Dataset items
·····

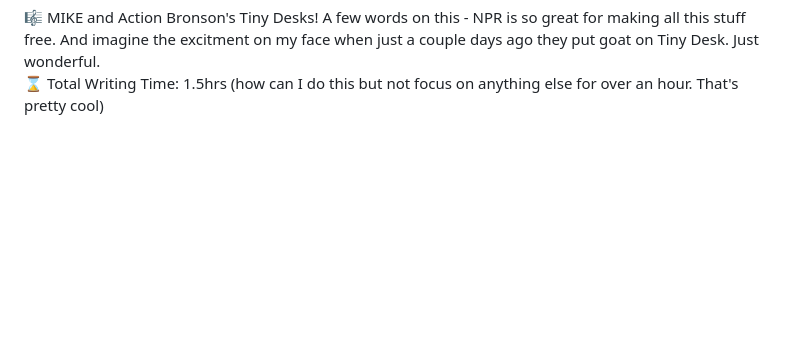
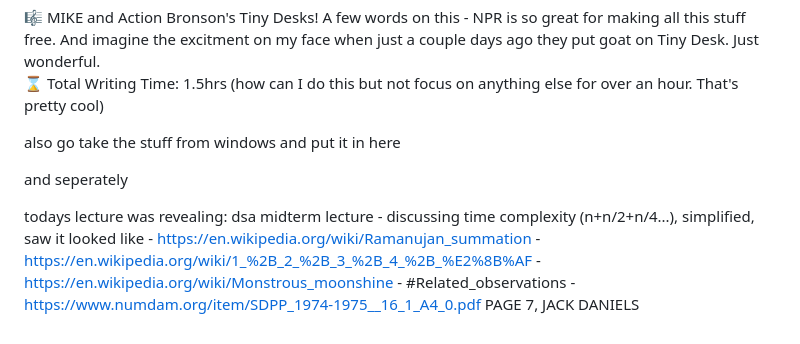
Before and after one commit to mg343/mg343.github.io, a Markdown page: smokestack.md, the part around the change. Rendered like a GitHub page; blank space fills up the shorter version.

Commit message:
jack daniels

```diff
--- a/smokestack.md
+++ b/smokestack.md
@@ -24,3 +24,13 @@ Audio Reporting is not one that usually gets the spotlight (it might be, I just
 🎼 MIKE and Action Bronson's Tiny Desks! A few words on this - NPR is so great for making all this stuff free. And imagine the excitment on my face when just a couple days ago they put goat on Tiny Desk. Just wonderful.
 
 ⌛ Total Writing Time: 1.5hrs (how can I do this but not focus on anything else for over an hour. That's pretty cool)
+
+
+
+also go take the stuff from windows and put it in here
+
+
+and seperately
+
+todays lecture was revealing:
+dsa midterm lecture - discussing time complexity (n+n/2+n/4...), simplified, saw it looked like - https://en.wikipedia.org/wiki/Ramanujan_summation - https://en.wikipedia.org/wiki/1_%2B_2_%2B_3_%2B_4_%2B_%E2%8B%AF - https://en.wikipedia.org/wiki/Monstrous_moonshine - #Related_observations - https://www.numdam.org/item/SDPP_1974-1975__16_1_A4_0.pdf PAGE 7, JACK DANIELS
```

·····

— DIRECTIONS —
When copying the entries above, keep each word as it is and exclude any image.

— EXERCISE SOLUTION —
Before and after one commit to mg343/mg343.github.io, a Markdown page: smokestack.md, the part around the change. Rendered like a GitHub page; blank space fills up the shorter version.

Commit message:
jack daniels

```diff
--- a/smokestack.md
+++ b/smokestack.md
@@ -24,3 +24,13 @@ Audio Reporting is not one that usually gets the spotlight (it might be, I just
 🎼 MIKE and Action Bronson's Tiny Desks! A few words on this - NPR is so great for making all this stuff free. And imagine the excitment on my face when just a couple days ago they put goat on Tiny Desk. Just wonderful.
 
 ⌛ Total Writing Time: 1.5hrs (how can I do this but not focus on anything else for over an hour. That's pretty cool)
+
+
+
+also go take the stuff from windows and put it in here
+
+
+and seperately
+
+todays lecture was revealing:
+dsa midterm lecture - discussing time complexity (n+n/2+n/4...), simplified, saw it looked like - https://en.wikipedia.org/wiki/Ramanujan_summation - https://en.wikipedia.org/wiki/1_%2B_2_%2B_3_%2B_4_%2B_%E2%8B%AF - https://en.wikipedia.org/wiki/Monstrous_moonshine - #Related_observations - https://www.numdam.org/item/SDPP_1974-1975__16_1_A4_0.pdf PAGE 7, JACK DANIELS
```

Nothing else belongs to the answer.